Repeat the data exactly, please; no pictures belong in the copy.
+ + + +
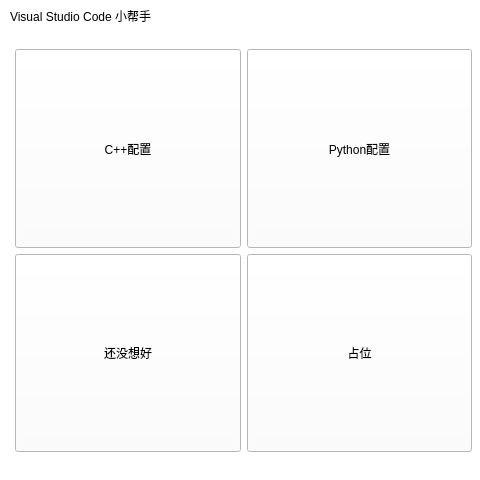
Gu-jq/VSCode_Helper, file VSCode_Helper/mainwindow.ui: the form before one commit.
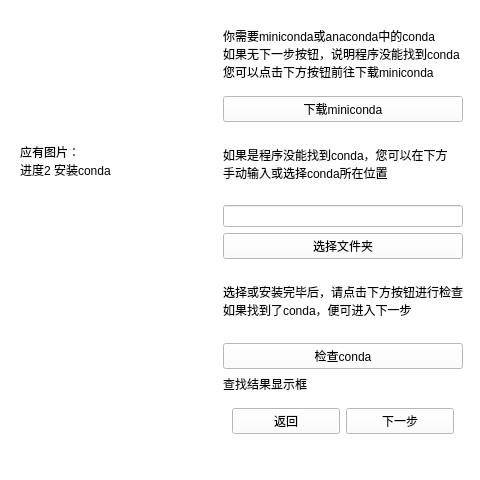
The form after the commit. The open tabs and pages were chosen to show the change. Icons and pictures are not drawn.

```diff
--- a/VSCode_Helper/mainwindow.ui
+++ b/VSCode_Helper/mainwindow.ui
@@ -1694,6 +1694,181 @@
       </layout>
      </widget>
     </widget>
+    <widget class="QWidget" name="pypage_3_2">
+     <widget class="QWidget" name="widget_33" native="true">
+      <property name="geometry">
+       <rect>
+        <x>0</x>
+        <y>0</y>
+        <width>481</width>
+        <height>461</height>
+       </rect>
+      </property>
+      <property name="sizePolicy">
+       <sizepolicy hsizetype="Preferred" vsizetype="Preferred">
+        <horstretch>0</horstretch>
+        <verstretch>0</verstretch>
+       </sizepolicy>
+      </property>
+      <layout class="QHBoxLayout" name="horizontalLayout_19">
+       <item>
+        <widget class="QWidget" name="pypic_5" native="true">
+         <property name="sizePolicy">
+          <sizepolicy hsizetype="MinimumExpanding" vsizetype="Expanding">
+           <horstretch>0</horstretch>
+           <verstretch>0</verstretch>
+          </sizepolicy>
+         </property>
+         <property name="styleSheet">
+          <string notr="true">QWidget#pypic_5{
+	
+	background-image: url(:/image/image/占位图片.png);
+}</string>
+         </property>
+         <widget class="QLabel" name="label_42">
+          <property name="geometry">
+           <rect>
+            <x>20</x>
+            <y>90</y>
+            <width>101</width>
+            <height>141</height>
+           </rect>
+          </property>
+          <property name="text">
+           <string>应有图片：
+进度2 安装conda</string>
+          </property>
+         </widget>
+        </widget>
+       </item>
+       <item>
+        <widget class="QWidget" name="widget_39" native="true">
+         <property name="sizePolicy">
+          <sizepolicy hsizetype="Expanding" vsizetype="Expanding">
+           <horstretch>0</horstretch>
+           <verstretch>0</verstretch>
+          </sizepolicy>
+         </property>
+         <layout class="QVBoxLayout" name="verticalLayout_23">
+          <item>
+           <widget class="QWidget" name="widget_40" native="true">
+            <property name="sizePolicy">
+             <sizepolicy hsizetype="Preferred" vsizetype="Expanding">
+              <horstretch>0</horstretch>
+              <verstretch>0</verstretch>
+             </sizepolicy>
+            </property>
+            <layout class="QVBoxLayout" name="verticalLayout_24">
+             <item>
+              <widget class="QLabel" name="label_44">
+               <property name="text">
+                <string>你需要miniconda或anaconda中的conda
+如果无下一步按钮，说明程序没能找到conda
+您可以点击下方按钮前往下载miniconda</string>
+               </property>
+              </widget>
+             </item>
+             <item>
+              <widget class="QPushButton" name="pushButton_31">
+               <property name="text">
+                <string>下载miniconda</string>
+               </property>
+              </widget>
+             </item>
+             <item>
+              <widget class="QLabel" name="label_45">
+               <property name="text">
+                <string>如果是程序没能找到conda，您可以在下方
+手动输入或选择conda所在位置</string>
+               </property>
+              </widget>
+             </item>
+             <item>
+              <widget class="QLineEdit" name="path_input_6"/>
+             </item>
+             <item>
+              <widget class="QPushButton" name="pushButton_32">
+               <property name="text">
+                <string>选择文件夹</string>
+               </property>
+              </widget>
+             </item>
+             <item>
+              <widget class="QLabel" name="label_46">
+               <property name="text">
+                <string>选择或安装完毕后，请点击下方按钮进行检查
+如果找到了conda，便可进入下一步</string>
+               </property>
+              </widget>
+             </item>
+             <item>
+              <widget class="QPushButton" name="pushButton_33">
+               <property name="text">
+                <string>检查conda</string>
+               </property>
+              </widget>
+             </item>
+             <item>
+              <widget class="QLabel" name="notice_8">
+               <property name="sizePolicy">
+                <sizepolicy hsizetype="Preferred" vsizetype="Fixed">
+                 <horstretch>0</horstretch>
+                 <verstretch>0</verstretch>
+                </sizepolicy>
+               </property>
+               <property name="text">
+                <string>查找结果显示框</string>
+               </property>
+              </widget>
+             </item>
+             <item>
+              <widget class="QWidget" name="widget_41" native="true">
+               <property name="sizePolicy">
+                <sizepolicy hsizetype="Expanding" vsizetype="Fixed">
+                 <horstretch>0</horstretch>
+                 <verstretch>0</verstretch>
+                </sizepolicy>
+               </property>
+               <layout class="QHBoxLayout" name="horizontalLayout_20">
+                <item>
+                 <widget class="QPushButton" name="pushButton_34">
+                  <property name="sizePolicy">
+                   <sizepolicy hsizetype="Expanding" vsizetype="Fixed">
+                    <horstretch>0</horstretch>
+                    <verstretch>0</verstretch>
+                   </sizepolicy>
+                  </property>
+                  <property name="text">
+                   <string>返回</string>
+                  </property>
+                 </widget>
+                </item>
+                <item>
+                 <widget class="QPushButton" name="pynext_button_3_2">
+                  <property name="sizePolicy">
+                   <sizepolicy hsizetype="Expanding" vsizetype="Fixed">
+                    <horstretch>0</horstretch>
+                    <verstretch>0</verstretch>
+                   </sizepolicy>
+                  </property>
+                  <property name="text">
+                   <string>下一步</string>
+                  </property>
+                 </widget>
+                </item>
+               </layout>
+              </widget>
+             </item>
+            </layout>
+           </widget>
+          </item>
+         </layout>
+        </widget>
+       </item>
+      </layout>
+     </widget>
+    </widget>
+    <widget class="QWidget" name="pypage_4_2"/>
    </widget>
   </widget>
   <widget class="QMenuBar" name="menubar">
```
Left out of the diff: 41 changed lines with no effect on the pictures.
+ + + +
REPLY:
Gu-jq/VSCode_Helper, file VSCode_Helper/mainwindow.ui: the form before one commit.
The form after the commit. The open tabs and pages were chosen to show the change. Icons and pictures are not drawn.

```diff
--- a/VSCode_Helper/mainwindow.ui
+++ b/VSCode_Helper/mainwindow.ui
@@ -1694,6 +1694,181 @@
       </layout>
      </widget>
     </widget>
+    <widget class="QWidget" name="pypage_3_2">
+     <widget class="QWidget" name="widget_33" native="true">
+      <property name="geometry">
+       <rect>
+        <x>0</x>
+        <y>0</y>
+        <width>481</width>
+        <height>461</height>
+       </rect>
+      </property>
+      <property name="sizePolicy">
+       <sizepolicy hsizetype="Preferred" vsizetype="Preferred">
+        <horstretch>0</horstretch>
+        <verstretch>0</verstretch>
+       </sizepolicy>
+      </property>
+      <layout class="QHBoxLayout" name="horizontalLayout_19">
+       <item>
+        <widget class="QWidget" name="pypic_5" native="true">
+         <property name="sizePolicy">
+          <sizepolicy hsizetype="MinimumExpanding" vsizetype="Expanding">
+           <horstretch>0</horstretch>
+           <verstretch>0</verstretch>
+          </sizepolicy>
+         </property>
+         <property name="styleSheet">
+          <string notr="true">QWidget#pypic_5{
+	
+	background-image: url(:/image/image/占位图片.png);
+}</string>
+         </property>
+         <widget class="QLabel" name="label_42">
+          <property name="geometry">
+           <rect>
+            <x>20</x>
+            <y>90</y>
+            <width>101</width>
+            <height>141</height>
+           </rect>
+          </property>
+          <property name="text">
+           <string>应有图片：
+进度2 安装conda</string>
+          </property>
+         </widget>
+        </widget>
+       </item>
+       <item>
+        <widget class="QWidget" name="widget_39" native="true">
+         <property name="sizePolicy">
+          <sizepolicy hsizetype="Expanding" vsizetype="Expanding">
+           <horstretch>0</horstretch>
+           <verstretch>0</verstretch>
+          </sizepolicy>
+         </property>
+         <layout class="QVBoxLayout" name="verticalLayout_23">
+          <item>
+           <widget class="QWidget" name="widget_40" native="true">
+            <property name="sizePolicy">
+             <sizepolicy hsizetype="Preferred" vsizetype="Expanding">
+              <horstretch>0</horstretch>
+              <verstretch>0</verstretch>
+             </sizepolicy>
+            </property>
+            <layout class="QVBoxLayout" name="verticalLayout_24">
+             <item>
+              <widget class="QLabel" name="label_44">
+               <property name="text">
+                <string>你需要miniconda或anaconda中的conda
+如果无下一步按钮，说明程序没能找到conda
+您可以点击下方按钮前往下载miniconda</string>
+               </property>
+              </widget>
+             </item>
+             <item>
+              <widget class="QPushButton" name="pushButton_31">
+               <property name="text">
+                <string>下载miniconda</string>
+               </property>
+              </widget>
+             </item>
+             <item>
+              <widget class="QLabel" name="label_45">
+               <property name="text">
+                <string>如果是程序没能找到conda，您可以在下方
+手动输入或选择conda所在位置</string>
+               </property>
+              </widget>
+             </item>
+             <item>
+              <widget class="QLineEdit" name="path_input_6"/>
+             </item>
+             <item>
+              <widget class="QPushButton" name="pushButton_32">
+               <property name="text">
+                <string>选择文件夹</string>
+               </property>
+              </widget>
+             </item>
+             <item>
+              <widget class="QLabel" name="label_46">
+               <property name="text">
+                <string>选择或安装完毕后，请点击下方按钮进行检查
+如果找到了conda，便可进入下一步</string>
+               </property>
+              </widget>
+             </item>
+             <item>
+              <widget class="QPushButton" name="pushButton_33">
+               <property name="text">
+                <string>检查conda</string>
+               </property>
+              </widget>
+             </item>
+             <item>
+              <widget class="QLabel" name="notice_8">
+               <property name="sizePolicy">
+                <sizepolicy hsizetype="Preferred" vsizetype="Fixed">
+                 <horstretch>0</horstretch>
+                 <verstretch>0</verstretch>
+                </sizepolicy>
+               </property>
+               <property name="text">
+                <string>查找结果显示框</string>
+               </property>
+              </widget>
+             </item>
+             <item>
+              <widget class="QWidget" name="widget_41" native="true">
+               <property name="sizePolicy">
+                <sizepolicy hsizetype="Expanding" vsizetype="Fixed">
+                 <horstretch>0</horstretch>
+                 <verstretch>0</verstretch>
+                </sizepolicy>
+               </property>
+               <layout class="QHBoxLayout" name="horizontalLayout_20">
+                <item>
+                 <widget class="QPushButton" name="pushButton_34">
+                  <property name="sizePolicy">
+                   <sizepolicy hsizetype="Expanding" vsizetype="Fixed">
+                    <horstretch>0</horstretch>
+                    <verstretch>0</verstretch>
+                   </sizepolicy>
+                  </property>
+                  <property name="text">
+                   <string>返回</string>
+                  </property>
+                 </widget>
+                </item>
+                <item>
+                 <widget class="QPushButton" name="pynext_button_3_2">
+                  <property name="sizePolicy">
+                   <sizepolicy hsizetype="Expanding" vsizetype="Fixed">
+                    <horstretch>0</horstretch>
+                    <verstretch>0</verstretch>
+                   </sizepolicy>
+                  </property>
+                  <property name="text">
+                   <string>下一步</string>
+                  </property>
+                 </widget>
+                </item>
+               </layout>
+              </widget>
+             </item>
+            </layout>
+           </widget>
+          </item>
+         </layout>
+        </widget>
+       </item>
+      </layout>
+     </widget>
+    </widget>
+    <widget class="QWidget" name="pypage_4_2"/>
    </widget>
   </widget>
   <widget class="QMenuBar" name="menubar">
```
Left out of the diff: 41 changed lines with no effect on the pictures.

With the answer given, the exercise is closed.